◆ **ACTIVITY**: In the entries that follow, find every line containing "flex" and copy it.

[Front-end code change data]
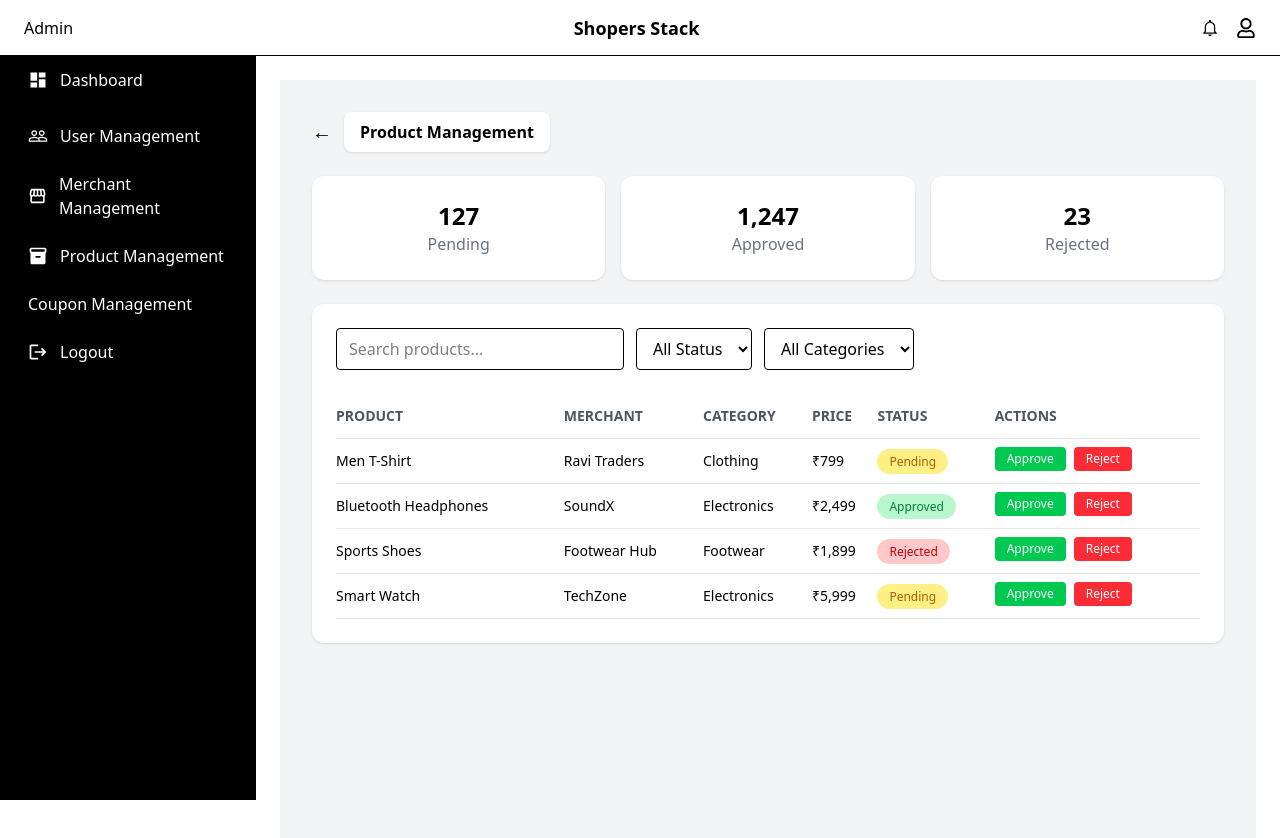
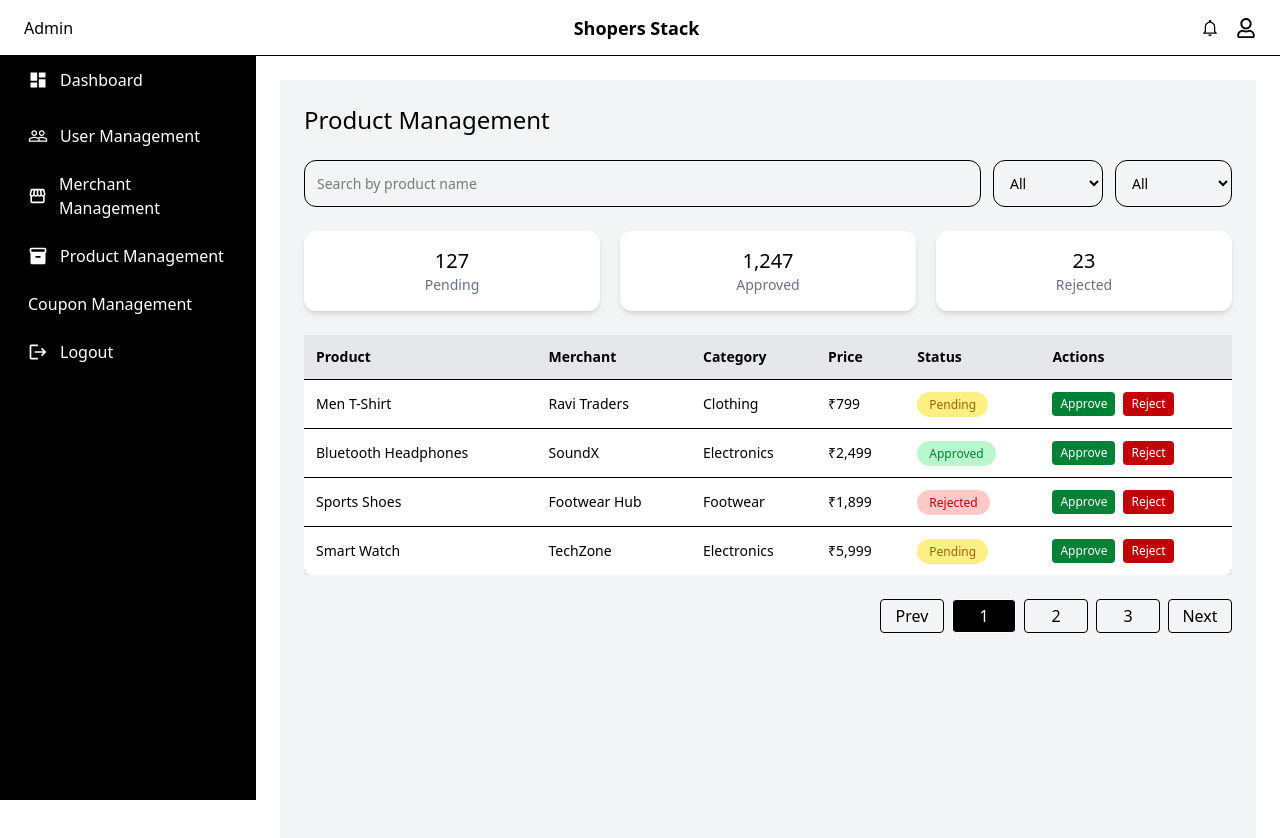
Before and after one commit to GeethaMurthy-Software-Solutions/Shoppers-Stack-Admin, a React (Vite) app: page /landingpage/productmanagement in a window 1280 px wide. Shown: the top 838 px of the page. Built offline with nearby package versions, Linux system fonts and the light colour scheme.

Commit message:
product management task commit-2

```diff
--- a/src/components/ProductManagement.jsx
+++ b/src/components/ProductManagement.jsx
@@ -3,6 +3,8 @@ import React, { useState } from "react";
 const ProductManagement = () => {
 
   const [search, setSearch] = useState("");
+  const [statusFilter, setStatusFilter] = useState("All");
+  const [categoryFilter, setCategoryFilter] = useState("All");
 
   const products = [
     { name: "Men T-Shirt", merchant: "Ravi Traders", category: "Clothing", price: "₹799", status: "Pending" },
@@ -11,9 +13,13 @@ const ProductManagement = () => {
     { name: "Smart Watch", merchant: "TechZone", category: "Electronics", price: "₹5,999", status: "Pending" },
   ];
 
-  const filteredProducts = products.filter((product) =>
-    product.name.toLowerCase().includes(search.toLowerCase())
+
+  const filteredProducts = products.filter((p) =>
+    p.name.toLowerCase().includes(search.toLowerCase()) &&
+    (statusFilter === "All" || p.status === statusFilter) &&
+    (categoryFilter === "All" || p.category === categoryFilter)
   );
+
 
   const statusStyle = (status) => {
     if (status === "Approved") return "bg-green-200 text-green-700";
@@ -22,106 +28,152 @@ const ProductManagement = () => {
   };
 
   return (
-    <div className="flex-1 p-4 md:p-8 bg-gray-100 min-h-screen">
+    <div className="bg-gray-100 min-h-screen w-full flex flex-col gap-4 sm:gap-5 md:gap-6 p-3 sm:p-4 md:p-6">
 
-      <div className="flex items-center gap-3 mb-6">
-        <button className="text-xl">←</button>
-        <h1 className="bg-white px-4 py-2 rounded-lg shadow font-semibold">
+
+      <h1 className="font-medium text-lg sm:text-xl md:text-2xl">
         Product Management
       </h1>
+
+
+      <div className="flex flex-col sm:flex-row gap-3">
+
+        <input
+          type="text"
+          placeholder="Search by product name"
+          className="border rounded-xl p-2 sm:p-3 text-sm w-full"
+          value={search}
+          onChange={(e) => setSearch(e.target.value)}
+        />
+
+        <select
+          className="border rounded-xl p-2 sm:p-3 text-sm w-full sm:w-auto"
+          value={statusFilter}
+          onChange={(e) => setStatusFilter(e.target.value)}
+        >
+          <option>All</option>
+          <option>Pending</option>
+          <option>Approved</option>
+          <option>Rejected</option>
+        </select>
+
+        <select
+          className="border rounded-xl p-2 sm:p-3 text-sm w-full sm:w-auto"
+          value={categoryFilter}
+          onChange={(e) => setCategoryFilter(e.target.value)}
+        >
+          <option>All</option>
+          <option>Clothing</option>
+          <option>Electronics</option>
+          <option>Footwear</option>
+        </select>
+
       </div>
 
-      <div className="grid gap-4 grid-cols-1 sm:grid-cols-2 lg:grid-cols-3 mb-6">
 
-        <div className="bg-white p-6 rounded-xl shadow text-center">
-          <h2 className="text-2xl font-bold">127</h2>
-          <p className="text-gray-500">Pending</p>
+      <div className="grid grid-cols-1 sm:grid-cols-2 lg:grid-cols-3 gap-4 sm:gap-5">
+
+        <div className="shadow-md bg-white p-3 sm:p-4 rounded-xl text-center">
+          <h1 className="font-medium text-lg sm:text-xl">127</h1>
+          <p className="text-sm text-gray-500">Pending</p>
         </div>
 
-        <div className="bg-white p-6 rounded-xl shadow text-center">
-          <h2 className="text-2xl font-bold">1,247</h2>
-          <p className="text-gray-500">Approved</p>
+        <div className="shadow-md bg-white p-3 sm:p-4 rounded-xl text-center">
+          <h1 className="font-medium text-lg sm:text-xl">1,247</h1>
+          <p className="text-sm text-gray-500">Approved</p>
         </div>
 
-        <div className="bg-white p-6 rounded-xl shadow text-center">
-          <h2 className="text-2xl font-bold">23</h2>
-          <p className="text-gray-500">Rejected</p>
+        <div className="shadow-md bg-white p-3 sm:p-4 rounded-xl text-center">
+          <h1 className="font-medium text-lg sm:text-xl">23</h1>
+          <p className="text-sm text-gray-500">Rejected</p>
         </div>
 
       </div>
 
-      <div className="bg-white rounded-xl shadow p-4 md:p-6">
 
-        <div className="flex flex-col sm:flex-row gap-3 mb-6">
+      <div className="hidden md:block overflow-x-auto">
+        <table className="shadow-md bg-white w-full rounded-lg text-sm">
 
-          <input
-            type="text"
-            placeholder="Search products..."
-            className="border px-3 py-2 rounded w-full sm:w-72"
-            value={search}
-            onChange={(e) => setSearch(e.target.value)}
-          />
-
-          <select className="border rounded px-3 py-2">
-            <option>All Status</option>
-          </select>
-
-          <select className="border rounded px-3 py-2">
-            <option>All Categories</option>
-          </select>
-
-        </div>
-
-        <div className="overflow-x-auto">
-
-          <table className="w-full text-sm">
-
-            <thead className="border-b border-gray-200 text-gray-600">
-              <tr>
-                <th className="py-3 text-left">PRODUCT</th>
-                <th className="text-left">MERCHANT</th>
-                <th className="text-left">CATEGORY</th>
-                <th className="text-left">PRICE</th>
-                <th className="text-left">STATUS</th>
-                <th className="text-left">ACTIONS</th>
+          <thead>
+            <tr className="bg-gray-200">
+              <th className="p-3 text-left">Product</th>
+              <th className="p-3 text-left">Merchant</th>
+              <th className="p-3 text-left">Category</th>
+              <th className="p-3 text-left">Price</th>
+              <th className="p-3 text-left">Status</th>
+              <th className="p-3 text-left">Actions</th>
             </tr>
           </thead>
 
           <tbody>
+            {filteredProducts.map((p, i) => (
+              <tr key={i} className="border-t">
 
-              {filteredProducts.map((p, i) => (
-                <tr key={i} className="border-b border-gray-200">
+                <td className="p-3">{p.name}</td>
+                <td className="p-3">{p.merchant}</td>
+                <td className="p-3">{p.category}</td>
+                <td className="p-3">{p.price}</td>
 
-                  <td className="py-3">{p.name}</td>
-                  <td>{p.merchant}</td>
-                  <td>{p.category}</td>
-                  <td>{p.price}</td>
-
-                  <td>
+                <td className="p-3">
                   <span className={`px-3 py-1 rounded-full text-xs ${statusStyle(p.status)}`}>
                     {p.status}
                   </span>
                 </td>
 
-                  <td className="flex gap-2 py-2">
-                    <button className="bg-green-500 hover:bg-green-600 text-white px-3 py-1 rounded text-xs">
+                <td className="p-3">
+                  <div className="flex gap-2 flex-wrap">
+                    <button className="px-2 py-1 bg-green-700 text-white rounded hover:bg-green-800 text-xs">
                       Approve
                     </button>
-
-                    <button className="bg-red-500 hover:bg-red-600 text-white px-3 py-1 rounded text-xs">
+                    <button className="px-2 py-1 bg-red-700 text-white rounded hover:bg-red-800 text-xs">
                       Reject
                     </button>
+                  </div>
                 </td>
 
               </tr>
             ))}
-
           </tbody>
 
         </table>
+      </div>
+
+
+      <div className="md:hidden flex flex-col gap-4">
+        {filteredProducts.map((p, i) => (
+          <div key={i} className="bg-white shadow-md rounded-xl p-3 flex flex-col gap-2">
+
+            <h2 className="font-medium text-sm">{p.name}</h2>
+
+            <p className="text-xs text-gray-600">{p.merchant}</p>
+
+            <p className="text-xs text-gray-500">{p.category}</p>
+
+            <p className="text-sm font-medium">{p.price}</p>
+
+            <span className={`w-fit px-2 py-1 rounded-full text-xs ${statusStyle(p.status)}`}>
+              {p.status}
+            </span>
+
+            <div className="flex flex-wrap gap-2 mt-2">
+              <button className="text-xs px-2 py-1 bg-green-700 text-white rounded">
+                Approve
+              </button>
+              <button className="text-xs px-2 py-1 bg-red-700 text-white rounded">
+                Reject
+              </button>
+            </div>
 
           </div>
+        ))}
+      </div>
 
+      <div className="flex flex-wrap justify-center sm:justify-end gap-2">
+        <button className="border p-1 rounded w-16">Prev</button>
+        <button className="border p-1 rounded w-16 bg-black text-white">1</button>
+        <button className="border p-1 rounded w-16">2</button>
+        <button className="border p-1 rounded w-16">3</button>
+        <button className="border p-1 rounded w-16">Next</button>
       </div>
 
     </div>
```
Lines whose indentation alone changed are shown as unchanged.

◆ **ANSWER SPACE**:
-    <div className="flex-1 p-4 md:p-8 bg-gray-100 min-h-screen">
+    <div className="bg-gray-100 min-h-screen w-full flex flex-col gap-4 sm:gap-5 md:gap-6 p-3 sm:p-4 md:p-6">
-      <div className="flex items-center gap-3 mb-6">
+      <div className="flex flex-col sm:flex-row gap-3">
-        <div className="flex flex-col sm:flex-row gap-3 mb-6">
-                  <td className="flex gap-2 py-2">
+                  <div className="flex gap-2 flex-wrap">
+      <div className="md:hidden flex flex-col gap-4">
+          <div key={i} className="bg-white shadow-md rounded-xl p-3 flex flex-col gap-2">
+            <div className="flex flex-wrap gap-2 mt-2">
+      <div className="flex flex-wrap justify-center sm:justify-end gap-2">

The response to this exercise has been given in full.